- [EXERCISE AIM] Work out how many lines of the data below hold the string "scroll". Answer with that number alone.

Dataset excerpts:

===

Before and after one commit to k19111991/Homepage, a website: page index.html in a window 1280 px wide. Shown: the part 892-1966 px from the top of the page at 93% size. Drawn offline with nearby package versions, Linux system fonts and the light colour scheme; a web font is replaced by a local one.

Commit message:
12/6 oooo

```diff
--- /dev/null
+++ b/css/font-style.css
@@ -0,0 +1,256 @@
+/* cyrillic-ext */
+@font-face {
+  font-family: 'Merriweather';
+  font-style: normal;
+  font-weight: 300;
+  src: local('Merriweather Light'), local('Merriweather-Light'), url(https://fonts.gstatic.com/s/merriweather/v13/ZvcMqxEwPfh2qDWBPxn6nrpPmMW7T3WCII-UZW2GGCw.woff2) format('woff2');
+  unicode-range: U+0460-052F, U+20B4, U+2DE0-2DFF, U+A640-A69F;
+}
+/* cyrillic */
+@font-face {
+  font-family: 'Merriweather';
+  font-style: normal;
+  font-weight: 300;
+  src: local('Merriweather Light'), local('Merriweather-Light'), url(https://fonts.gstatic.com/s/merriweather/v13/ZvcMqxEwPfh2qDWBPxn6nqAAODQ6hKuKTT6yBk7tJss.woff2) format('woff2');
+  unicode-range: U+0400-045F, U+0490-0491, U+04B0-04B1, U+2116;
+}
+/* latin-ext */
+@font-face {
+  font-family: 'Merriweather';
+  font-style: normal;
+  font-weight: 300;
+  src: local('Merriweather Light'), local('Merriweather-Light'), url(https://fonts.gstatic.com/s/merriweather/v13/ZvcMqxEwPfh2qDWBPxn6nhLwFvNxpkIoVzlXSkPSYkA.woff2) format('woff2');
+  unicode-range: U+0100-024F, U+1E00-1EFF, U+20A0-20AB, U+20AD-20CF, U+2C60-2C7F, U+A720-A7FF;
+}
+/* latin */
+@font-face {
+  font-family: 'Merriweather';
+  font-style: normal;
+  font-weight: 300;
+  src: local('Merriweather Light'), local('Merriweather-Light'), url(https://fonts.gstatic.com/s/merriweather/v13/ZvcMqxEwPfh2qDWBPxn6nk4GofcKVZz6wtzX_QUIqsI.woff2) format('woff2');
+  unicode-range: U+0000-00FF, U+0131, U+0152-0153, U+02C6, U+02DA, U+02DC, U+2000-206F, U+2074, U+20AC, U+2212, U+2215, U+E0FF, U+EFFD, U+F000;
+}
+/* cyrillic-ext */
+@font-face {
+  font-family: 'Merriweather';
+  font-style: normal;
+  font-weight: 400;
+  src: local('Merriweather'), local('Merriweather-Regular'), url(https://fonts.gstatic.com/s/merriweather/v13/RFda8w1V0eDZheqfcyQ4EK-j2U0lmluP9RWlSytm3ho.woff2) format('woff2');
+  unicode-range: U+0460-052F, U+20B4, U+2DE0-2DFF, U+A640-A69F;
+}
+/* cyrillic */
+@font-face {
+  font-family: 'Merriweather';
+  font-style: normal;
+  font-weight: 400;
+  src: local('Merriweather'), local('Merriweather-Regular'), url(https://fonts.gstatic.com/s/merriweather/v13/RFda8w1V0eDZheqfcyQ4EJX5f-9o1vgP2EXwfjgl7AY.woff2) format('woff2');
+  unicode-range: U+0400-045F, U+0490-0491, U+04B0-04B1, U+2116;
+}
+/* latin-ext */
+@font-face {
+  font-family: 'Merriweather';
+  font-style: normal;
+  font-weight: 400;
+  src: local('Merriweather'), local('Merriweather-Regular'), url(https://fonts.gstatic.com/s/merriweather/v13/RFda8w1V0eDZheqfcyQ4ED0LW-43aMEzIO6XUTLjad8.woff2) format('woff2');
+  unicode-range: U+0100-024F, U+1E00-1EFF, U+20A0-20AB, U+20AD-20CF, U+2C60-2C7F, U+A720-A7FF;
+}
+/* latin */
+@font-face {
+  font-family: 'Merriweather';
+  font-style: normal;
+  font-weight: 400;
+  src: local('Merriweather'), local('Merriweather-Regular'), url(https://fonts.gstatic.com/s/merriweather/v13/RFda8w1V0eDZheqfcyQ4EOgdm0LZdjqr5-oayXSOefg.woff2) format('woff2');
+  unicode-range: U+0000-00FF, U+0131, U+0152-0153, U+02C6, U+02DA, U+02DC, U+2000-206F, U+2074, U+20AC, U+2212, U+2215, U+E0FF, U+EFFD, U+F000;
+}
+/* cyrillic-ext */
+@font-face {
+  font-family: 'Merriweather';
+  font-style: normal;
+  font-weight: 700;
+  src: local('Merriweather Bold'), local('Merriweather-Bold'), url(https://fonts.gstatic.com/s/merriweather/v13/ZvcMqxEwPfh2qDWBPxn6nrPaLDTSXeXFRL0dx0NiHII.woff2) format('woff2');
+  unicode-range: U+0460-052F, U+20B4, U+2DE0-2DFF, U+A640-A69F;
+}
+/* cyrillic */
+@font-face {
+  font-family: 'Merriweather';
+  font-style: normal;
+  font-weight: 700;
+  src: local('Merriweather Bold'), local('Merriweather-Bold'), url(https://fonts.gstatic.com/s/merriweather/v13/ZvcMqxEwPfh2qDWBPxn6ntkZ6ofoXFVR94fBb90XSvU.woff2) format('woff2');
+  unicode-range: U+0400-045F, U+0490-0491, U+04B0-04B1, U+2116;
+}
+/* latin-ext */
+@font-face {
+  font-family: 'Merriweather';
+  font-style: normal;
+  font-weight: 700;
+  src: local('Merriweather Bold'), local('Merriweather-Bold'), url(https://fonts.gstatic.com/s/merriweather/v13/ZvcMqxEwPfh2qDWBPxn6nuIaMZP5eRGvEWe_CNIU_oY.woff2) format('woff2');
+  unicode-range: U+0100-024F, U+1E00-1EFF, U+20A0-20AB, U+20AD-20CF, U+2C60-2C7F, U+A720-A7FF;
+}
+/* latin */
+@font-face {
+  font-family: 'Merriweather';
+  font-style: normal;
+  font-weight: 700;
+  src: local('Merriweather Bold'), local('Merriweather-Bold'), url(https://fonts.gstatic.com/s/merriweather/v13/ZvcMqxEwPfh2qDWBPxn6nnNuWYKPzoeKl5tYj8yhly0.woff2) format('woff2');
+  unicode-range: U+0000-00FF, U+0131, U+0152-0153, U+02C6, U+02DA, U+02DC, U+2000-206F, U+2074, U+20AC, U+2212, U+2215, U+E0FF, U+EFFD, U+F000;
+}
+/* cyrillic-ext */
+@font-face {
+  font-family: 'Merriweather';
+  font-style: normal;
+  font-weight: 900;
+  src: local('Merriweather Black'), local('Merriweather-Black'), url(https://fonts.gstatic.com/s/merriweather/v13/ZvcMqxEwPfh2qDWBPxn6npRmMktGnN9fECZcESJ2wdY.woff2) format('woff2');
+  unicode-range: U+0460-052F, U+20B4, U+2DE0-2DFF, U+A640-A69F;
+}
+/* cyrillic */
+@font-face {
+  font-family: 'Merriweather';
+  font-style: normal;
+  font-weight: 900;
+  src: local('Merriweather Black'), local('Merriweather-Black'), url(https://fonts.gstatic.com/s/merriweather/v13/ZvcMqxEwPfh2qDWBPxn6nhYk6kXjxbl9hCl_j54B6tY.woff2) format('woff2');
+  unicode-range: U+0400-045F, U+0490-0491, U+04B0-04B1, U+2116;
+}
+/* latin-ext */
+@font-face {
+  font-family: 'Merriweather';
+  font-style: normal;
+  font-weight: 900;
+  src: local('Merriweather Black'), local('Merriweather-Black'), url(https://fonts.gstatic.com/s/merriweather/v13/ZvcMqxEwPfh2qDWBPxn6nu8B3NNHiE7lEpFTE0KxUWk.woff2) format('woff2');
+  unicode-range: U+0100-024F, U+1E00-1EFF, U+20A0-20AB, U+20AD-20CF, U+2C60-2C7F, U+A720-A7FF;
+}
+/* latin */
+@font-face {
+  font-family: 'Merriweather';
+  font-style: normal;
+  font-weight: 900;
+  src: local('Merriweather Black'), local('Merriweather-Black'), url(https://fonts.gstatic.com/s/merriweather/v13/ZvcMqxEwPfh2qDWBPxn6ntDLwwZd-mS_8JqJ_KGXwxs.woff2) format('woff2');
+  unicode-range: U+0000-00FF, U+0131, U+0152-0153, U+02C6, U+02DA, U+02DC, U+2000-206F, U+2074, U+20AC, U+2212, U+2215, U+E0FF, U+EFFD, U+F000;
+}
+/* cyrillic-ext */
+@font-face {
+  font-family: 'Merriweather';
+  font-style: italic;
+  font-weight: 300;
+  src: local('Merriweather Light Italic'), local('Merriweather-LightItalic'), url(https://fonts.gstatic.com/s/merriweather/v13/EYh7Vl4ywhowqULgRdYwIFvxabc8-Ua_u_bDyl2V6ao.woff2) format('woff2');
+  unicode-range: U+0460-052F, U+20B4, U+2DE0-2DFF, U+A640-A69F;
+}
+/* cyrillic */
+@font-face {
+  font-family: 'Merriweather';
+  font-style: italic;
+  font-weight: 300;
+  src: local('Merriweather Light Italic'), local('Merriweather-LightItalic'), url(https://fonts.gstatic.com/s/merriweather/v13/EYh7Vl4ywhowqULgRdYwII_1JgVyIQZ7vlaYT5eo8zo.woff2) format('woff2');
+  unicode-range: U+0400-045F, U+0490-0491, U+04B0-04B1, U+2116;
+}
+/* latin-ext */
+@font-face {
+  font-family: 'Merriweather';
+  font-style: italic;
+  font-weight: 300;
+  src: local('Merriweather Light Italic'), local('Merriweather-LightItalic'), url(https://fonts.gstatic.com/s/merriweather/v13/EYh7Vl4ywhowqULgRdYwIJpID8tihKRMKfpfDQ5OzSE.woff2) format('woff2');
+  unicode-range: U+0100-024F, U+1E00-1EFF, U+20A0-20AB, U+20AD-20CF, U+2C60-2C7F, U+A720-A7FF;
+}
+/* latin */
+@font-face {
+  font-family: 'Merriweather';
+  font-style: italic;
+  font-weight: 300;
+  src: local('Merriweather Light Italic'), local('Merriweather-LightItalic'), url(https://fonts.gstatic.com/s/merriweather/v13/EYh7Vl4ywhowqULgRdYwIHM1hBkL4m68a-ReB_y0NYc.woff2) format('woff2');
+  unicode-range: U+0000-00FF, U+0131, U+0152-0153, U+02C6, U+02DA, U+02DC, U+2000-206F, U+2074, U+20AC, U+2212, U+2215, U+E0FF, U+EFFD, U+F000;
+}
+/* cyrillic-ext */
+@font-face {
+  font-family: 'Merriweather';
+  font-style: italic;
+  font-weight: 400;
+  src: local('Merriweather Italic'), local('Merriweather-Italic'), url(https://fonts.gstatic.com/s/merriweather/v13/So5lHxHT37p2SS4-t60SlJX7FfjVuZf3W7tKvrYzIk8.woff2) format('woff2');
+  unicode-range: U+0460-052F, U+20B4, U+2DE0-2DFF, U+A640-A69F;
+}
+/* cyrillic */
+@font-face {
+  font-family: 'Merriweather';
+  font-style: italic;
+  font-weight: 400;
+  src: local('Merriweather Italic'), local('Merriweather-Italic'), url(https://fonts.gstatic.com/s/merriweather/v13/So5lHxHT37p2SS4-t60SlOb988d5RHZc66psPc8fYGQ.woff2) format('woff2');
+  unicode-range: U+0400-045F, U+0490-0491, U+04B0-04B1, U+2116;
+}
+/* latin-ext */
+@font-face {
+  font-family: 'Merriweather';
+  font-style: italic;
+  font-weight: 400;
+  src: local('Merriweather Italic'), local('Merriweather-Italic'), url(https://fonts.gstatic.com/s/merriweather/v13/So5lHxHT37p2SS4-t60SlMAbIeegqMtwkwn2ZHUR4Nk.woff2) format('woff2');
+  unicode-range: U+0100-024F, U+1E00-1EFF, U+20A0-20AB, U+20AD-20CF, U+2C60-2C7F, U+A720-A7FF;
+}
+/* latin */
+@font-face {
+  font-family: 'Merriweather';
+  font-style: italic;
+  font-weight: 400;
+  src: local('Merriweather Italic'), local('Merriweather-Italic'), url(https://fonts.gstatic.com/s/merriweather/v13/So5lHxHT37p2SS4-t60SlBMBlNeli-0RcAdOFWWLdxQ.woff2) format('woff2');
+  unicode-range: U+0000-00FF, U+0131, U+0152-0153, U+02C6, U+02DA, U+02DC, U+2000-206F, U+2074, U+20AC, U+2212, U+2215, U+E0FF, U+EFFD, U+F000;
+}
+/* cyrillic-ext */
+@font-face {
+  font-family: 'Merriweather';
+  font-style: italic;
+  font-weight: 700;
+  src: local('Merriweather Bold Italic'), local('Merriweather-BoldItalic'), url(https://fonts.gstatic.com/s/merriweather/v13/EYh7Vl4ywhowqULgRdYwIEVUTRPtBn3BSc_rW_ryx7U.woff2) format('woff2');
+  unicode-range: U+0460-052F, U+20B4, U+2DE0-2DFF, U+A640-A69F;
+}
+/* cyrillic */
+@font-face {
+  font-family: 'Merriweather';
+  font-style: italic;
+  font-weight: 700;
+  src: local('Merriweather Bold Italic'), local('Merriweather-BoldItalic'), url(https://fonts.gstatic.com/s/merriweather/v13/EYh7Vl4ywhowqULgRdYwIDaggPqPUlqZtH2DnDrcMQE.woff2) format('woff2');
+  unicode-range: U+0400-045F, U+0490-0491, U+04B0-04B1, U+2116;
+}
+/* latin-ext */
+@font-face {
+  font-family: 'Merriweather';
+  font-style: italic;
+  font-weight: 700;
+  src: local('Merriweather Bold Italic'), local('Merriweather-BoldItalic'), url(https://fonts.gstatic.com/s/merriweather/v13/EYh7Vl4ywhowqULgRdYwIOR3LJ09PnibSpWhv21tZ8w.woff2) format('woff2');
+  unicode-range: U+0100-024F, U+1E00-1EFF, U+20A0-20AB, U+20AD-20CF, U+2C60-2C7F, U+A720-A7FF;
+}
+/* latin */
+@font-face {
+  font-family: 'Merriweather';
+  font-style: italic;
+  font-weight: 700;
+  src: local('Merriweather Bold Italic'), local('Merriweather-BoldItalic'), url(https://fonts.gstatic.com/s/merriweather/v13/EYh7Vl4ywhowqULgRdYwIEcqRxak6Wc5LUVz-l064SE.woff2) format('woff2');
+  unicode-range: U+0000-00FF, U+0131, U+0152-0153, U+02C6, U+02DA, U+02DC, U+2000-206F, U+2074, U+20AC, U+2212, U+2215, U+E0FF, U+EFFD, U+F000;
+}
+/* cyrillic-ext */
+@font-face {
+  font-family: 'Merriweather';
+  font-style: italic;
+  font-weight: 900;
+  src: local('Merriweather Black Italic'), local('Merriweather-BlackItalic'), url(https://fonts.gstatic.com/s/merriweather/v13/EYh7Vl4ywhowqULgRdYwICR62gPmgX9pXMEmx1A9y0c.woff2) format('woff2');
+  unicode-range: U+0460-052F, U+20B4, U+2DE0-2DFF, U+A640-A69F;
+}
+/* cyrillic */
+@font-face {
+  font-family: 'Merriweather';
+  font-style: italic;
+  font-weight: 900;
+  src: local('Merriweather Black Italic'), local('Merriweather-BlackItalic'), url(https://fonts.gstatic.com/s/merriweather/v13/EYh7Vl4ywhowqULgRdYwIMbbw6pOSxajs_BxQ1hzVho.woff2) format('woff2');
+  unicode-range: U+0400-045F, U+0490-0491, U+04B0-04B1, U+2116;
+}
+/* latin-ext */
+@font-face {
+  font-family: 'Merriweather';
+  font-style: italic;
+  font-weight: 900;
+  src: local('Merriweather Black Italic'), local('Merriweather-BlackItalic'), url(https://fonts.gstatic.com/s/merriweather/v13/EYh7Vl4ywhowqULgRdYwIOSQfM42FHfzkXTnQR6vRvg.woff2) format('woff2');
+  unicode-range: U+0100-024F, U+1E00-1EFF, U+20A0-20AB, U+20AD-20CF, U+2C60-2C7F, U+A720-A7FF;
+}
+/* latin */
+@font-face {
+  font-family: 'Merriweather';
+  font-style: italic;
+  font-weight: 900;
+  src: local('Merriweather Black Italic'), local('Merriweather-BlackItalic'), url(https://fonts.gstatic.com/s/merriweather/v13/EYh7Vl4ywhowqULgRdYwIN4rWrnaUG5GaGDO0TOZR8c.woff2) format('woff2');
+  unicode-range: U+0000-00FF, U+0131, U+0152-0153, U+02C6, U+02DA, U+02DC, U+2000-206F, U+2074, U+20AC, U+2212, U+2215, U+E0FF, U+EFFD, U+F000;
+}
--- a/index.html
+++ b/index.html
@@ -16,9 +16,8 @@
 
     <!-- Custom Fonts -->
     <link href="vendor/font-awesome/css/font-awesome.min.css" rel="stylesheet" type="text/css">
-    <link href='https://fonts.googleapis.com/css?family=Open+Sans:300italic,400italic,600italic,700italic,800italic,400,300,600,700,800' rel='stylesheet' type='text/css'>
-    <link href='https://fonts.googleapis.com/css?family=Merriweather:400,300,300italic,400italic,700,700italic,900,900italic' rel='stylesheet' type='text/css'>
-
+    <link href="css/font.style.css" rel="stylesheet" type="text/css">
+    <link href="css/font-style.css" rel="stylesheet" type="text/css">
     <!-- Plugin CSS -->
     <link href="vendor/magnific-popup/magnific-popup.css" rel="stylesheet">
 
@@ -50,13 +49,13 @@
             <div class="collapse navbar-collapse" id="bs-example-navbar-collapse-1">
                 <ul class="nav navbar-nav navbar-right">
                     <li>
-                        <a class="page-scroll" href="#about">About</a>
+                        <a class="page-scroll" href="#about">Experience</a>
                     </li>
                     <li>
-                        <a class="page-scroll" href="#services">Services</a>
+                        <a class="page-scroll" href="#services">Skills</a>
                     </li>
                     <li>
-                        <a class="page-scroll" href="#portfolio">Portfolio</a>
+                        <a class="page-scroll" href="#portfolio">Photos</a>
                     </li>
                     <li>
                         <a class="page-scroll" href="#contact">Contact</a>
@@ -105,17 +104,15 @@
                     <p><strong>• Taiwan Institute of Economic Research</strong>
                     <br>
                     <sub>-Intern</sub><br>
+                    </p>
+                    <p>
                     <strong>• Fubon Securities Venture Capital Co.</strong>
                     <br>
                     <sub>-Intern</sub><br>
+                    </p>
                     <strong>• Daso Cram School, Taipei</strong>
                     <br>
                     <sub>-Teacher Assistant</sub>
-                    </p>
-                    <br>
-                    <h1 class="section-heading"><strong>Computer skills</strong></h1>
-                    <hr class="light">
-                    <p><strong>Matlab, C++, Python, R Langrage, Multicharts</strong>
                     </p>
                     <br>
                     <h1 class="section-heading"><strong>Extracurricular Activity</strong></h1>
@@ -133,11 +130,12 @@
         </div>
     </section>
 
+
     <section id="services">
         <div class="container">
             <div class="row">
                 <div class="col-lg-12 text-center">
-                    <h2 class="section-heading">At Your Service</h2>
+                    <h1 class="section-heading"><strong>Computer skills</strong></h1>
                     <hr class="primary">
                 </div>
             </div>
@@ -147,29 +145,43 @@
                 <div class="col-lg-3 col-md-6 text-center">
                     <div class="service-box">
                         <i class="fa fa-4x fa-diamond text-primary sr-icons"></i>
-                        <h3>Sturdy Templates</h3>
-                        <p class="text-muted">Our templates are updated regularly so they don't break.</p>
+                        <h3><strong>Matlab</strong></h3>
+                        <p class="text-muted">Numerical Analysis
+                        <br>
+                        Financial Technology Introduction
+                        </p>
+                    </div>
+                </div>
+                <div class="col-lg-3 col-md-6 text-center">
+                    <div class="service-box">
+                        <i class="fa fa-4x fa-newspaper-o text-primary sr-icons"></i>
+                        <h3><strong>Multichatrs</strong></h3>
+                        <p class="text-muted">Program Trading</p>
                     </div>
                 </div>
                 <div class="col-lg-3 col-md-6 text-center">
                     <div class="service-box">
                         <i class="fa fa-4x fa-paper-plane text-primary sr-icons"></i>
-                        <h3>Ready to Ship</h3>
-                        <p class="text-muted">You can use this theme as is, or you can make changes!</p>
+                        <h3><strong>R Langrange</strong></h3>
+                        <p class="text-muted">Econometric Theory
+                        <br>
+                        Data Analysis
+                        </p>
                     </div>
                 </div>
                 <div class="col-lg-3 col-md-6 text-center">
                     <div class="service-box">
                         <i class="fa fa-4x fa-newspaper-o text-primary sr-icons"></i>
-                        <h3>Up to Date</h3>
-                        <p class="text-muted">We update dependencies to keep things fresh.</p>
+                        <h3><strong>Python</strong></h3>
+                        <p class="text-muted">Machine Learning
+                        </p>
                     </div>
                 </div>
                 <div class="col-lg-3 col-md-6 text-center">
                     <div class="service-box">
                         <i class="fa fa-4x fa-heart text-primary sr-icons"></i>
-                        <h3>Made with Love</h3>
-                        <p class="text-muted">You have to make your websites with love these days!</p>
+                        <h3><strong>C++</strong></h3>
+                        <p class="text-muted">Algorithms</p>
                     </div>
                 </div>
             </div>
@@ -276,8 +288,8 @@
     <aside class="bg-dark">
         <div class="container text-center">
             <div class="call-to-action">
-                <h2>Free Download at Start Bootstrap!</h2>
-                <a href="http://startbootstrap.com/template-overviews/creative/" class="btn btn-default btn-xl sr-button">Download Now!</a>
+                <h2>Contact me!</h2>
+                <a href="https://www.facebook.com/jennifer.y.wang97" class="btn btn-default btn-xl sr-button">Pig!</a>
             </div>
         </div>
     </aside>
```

===

- [RESULT FOR THIS TASK] 7